Published: Dec 21, 2023 11:40 PM
Photo: CFP

Photo: CFP

Brazil is taking a growing share of global agricultural trade away from the US, thanks to the South American country's closer ties with China, one of the world's largest importers of major agricultural commodities, which aims to achieve supply diversification to ensure food security.

While the US will remain an important source of agricultural commodities for China, geopolitical tensions will prompt China to step up diversification efforts to reduce exposure to risks if US-led trade restrictions cannot be resolved.

A Bloomberg report said on Wednesday that Brazil has overtaken the US as the leading supplier of corn to China, with shipments from Brazil amounting to 8.79 million tons in the first 11 months of the year, or 40 percent of China's overall corn imports, according to customs data. 

US shipments came in at 6.5 million tons, almost 30 percent of the total, but down by more than half from a year earlier.

Corn is not the only agricultural commodity that has Brazilian exports to China exceeding those of the US. Brazil's soybean exports have also outperformed those of the US this year. In the first 11 months, China's soybean imports totaled 89.63 million tons, up 13.3 percent, according to an article posted by the Heilongjiang Soybean Association. 

Brazilian soybean exports to China hit a record of 64.97 million tons, up 25 percent, while US exports to China fell 8 percent to 20.36 million tons.

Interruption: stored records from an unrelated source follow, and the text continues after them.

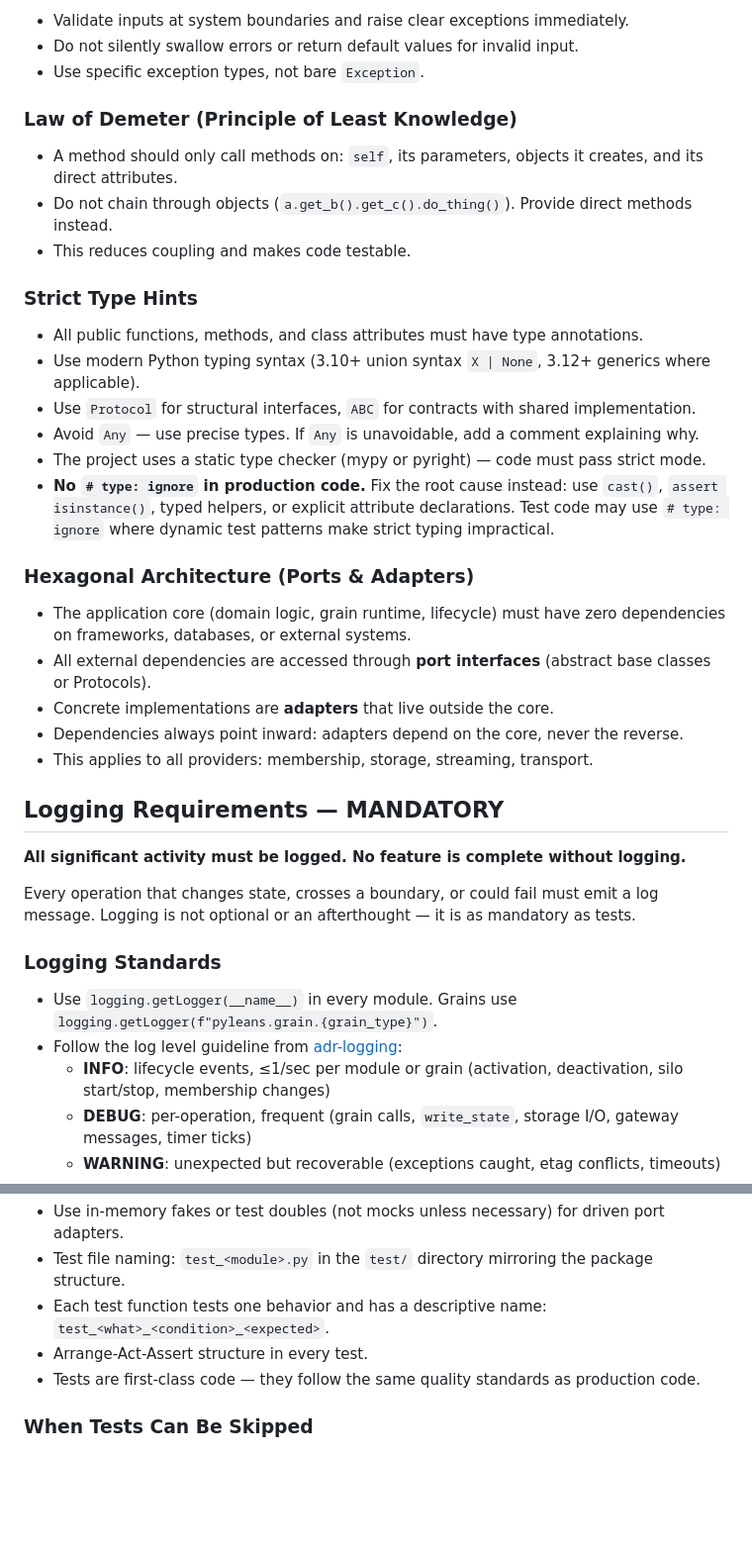
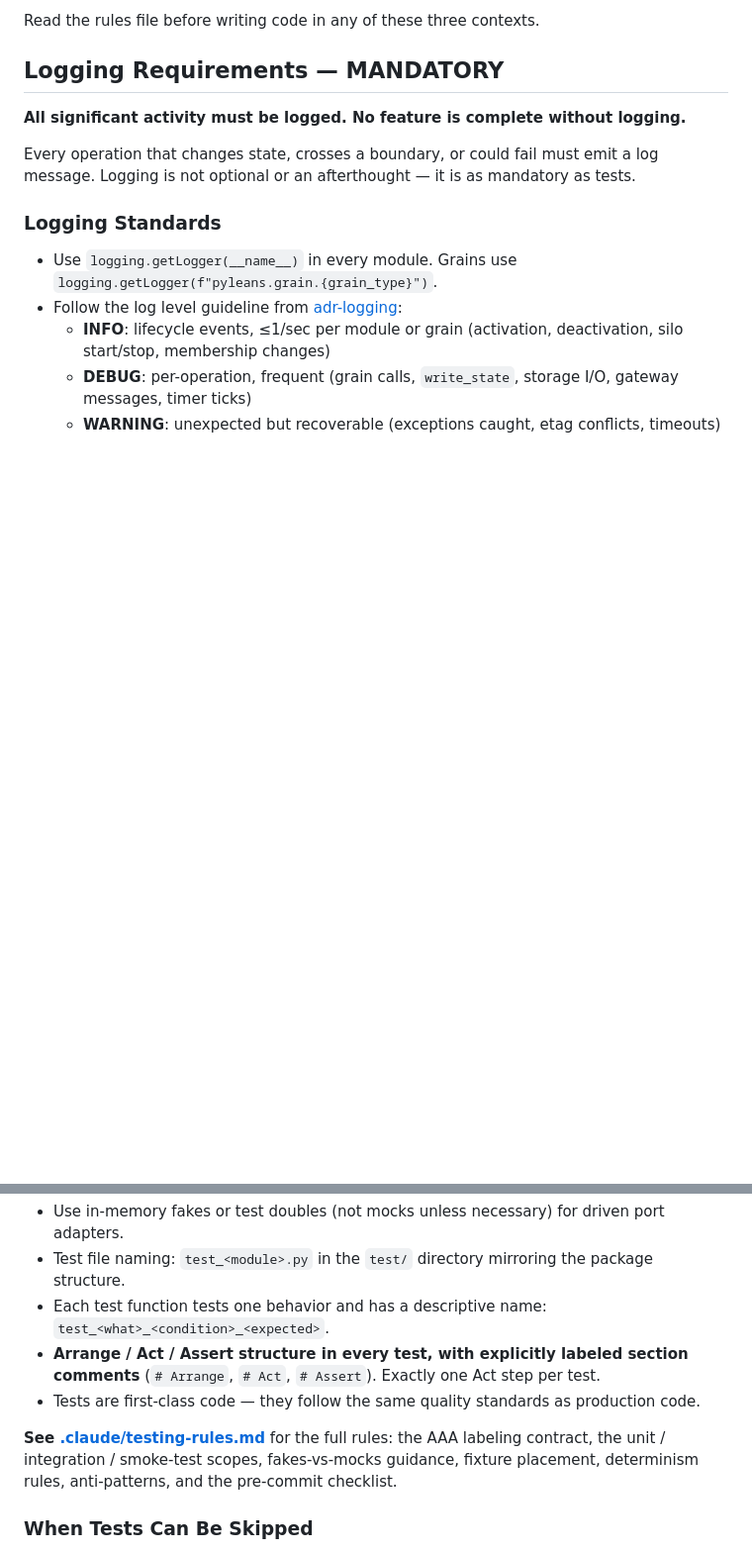
Before and after one commit to wolfspelz/pyleans, a Markdown page: CLAUDE.md, 2 parts joined by grey strips. Shown at 99% size. Drawn GitHub-style; blank space fills up the shorter version.

```diff
--- a/CLAUDE.md
+++ b/CLAUDE.md
@@ -87,29 +54,4 @@ Every contributor (human or AI) must follow these rules. No exceptions without e
-- Validate inputs at system boundaries and raise clear exceptions immediately.
-- Do not silently swallow errors or return default values for invalid input.
-- Use specific exception types, not bare `Exception`.
-
-### Law of Demeter (Principle of Least Knowledge)
-
-- A method should only call methods on: `self`, its parameters, objects it creates, and its direct attributes.
-- Do not chain through objects (`a.get_b().get_c().do_thing()`). Provide direct methods instead.
-- This reduces coupling and makes code testable.
-
-### Strict Type Hints
-
-- All public functions, methods, and class attributes must have type annotations.
-- Use modern Python typing syntax (3.10+ union syntax `X | None`, 3.12+ generics where applicable).
-- Use `Protocol` for structural interfaces, `ABC` for contracts with shared implementation.
-- Avoid `Any` — use precise types. If `Any` is unavoidable, add a comment explaining why.
-- The project uses a static type checker (mypy or pyright) — code must pass strict mode.
-- **No `# type: ignore` in production code.** Fix the root cause instead: use `cast()`, `assert isinstance()`, typed helpers, or explicit attribute declarations. Test code may use `# type: ignore` where dynamic test patterns make strict typing impractical.
-
-### Hexagonal Architecture (Ports & Adapters)
-
-- The application core (domain logic, grain runtime, lifecycle) must have zero dependencies on frameworks, databases, or external systems.
-- All external dependencies are accessed through **port interfaces** (abstract base classes or Protocols).
-- Concrete implementations are **adapters** that live outside the core.
-- Dependencies always point inward: adapters depend on the core, never the reverse.
-- This applies to all providers: membership, storage, streaming, transport.
+Read the rules file before writing code in any of these three contexts.
 
 ## Logging Requirements — MANDATORY
 
@@ -151,8 +93,10 @@ All tests must cover:
 - Use in-memory fakes or test doubles (not mocks unless necessary) for driven port adapters.
 - Test file naming: `test_<module>.py` in the `test/` directory mirroring the package structure.
 - Each test function tests one behavior and has a descriptive name: `test_<what>_<condition>_<expected>`.
-- Arrange-Act-Assert structure in every test.
+- **Arrange / Act / Assert structure in every test, with explicitly labeled section comments** (`# Arrange`, `# Act`, `# Assert`). Exactly one Act step per test.
 - Tests are first-class code — they follow the same quality standards as production code.
+
+**See [.claude/testing-rules.md](.claude/testing-rules.md)** for the full rules: the AAA labeling contract, the unit / integration / smoke-test scopes, fakes-vs-mocks guidance, fixture placement, determinism rules, anti-patterns, and the pre-commit checklist.
 
 ### When Tests Can Be Skipped
 
```
Also changed, not shown: other parts of CLAUDE.md (+9 -41 lines), .claude/coding-rules.md (added, +113 -0 lines), .claude/testing-rules.md (added, +208 -0 lines).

The robust growth in Brazil's corn and soybean exports to China reflects the country's growing competitiveness in international agricultural trade, especially compared with the US. Brazilian corn exports are expected to reach 55.94 million tons in 2023, compared with 44.7 million tons in 2022, while soybean exports are estimated at 101.1 million tons, up from 77.8 million in 2022, according to projections from Anec, a Brazilian trade group representing grain exporters.

These figures reflect bumper harvests in Brazil this year, and also a trend for the massive Chinese market to turn to Brazil to reduce dependence on the US for corn and soybeans.

Given current circumstances, China's pursuit of diversification of corn and soybean supplies away from the US is totally justified. 

For starters, Brazil's agricultural products have the advantages of low costs, good quality and stable supplies. Also, Brazil has no major areas of trade friction with China. In particular, Brazilian President Luiz Inacio Lula da Silva has been actively seeking closer economic relations with China. 

For instance, in October, China and Brazil completed a commercial deal in their local currencies for the first time, with transactions financed and settled in yuan and converted directly into Brazilian reals, according to the Xinhua News Agency. The transaction followed the signing of a memorandum of understanding in April to promote local currency trade.

China's increased purchases of Brazilian farm products are conducive to promoting economic and trade cooperation.

By comparison, the grain trade between China and the US faces uncertainties and challenges. 

One of the main reasons for tensions in bilateral relations is that the US always sees trade issues with China from a geopolitical perspective and continuously escalates unilateral suppression and sanctions on Chinese companies and Chinese manufacturing, undermining trust and confidence on both sides. 

Against this backdrop, there is every reason for China to be cautious and take some geopolitical factors into account when it comes to grain imports for the purpose of the country's food security. This shift may put more pressure on US agricultural trade, but it is a necessary precaution for China. 

After all, China is one of the largest buyers for agricultural products in the world. With its large population, it is essential for China to choose competitive, safe and stable supply sources to guarantee its food security.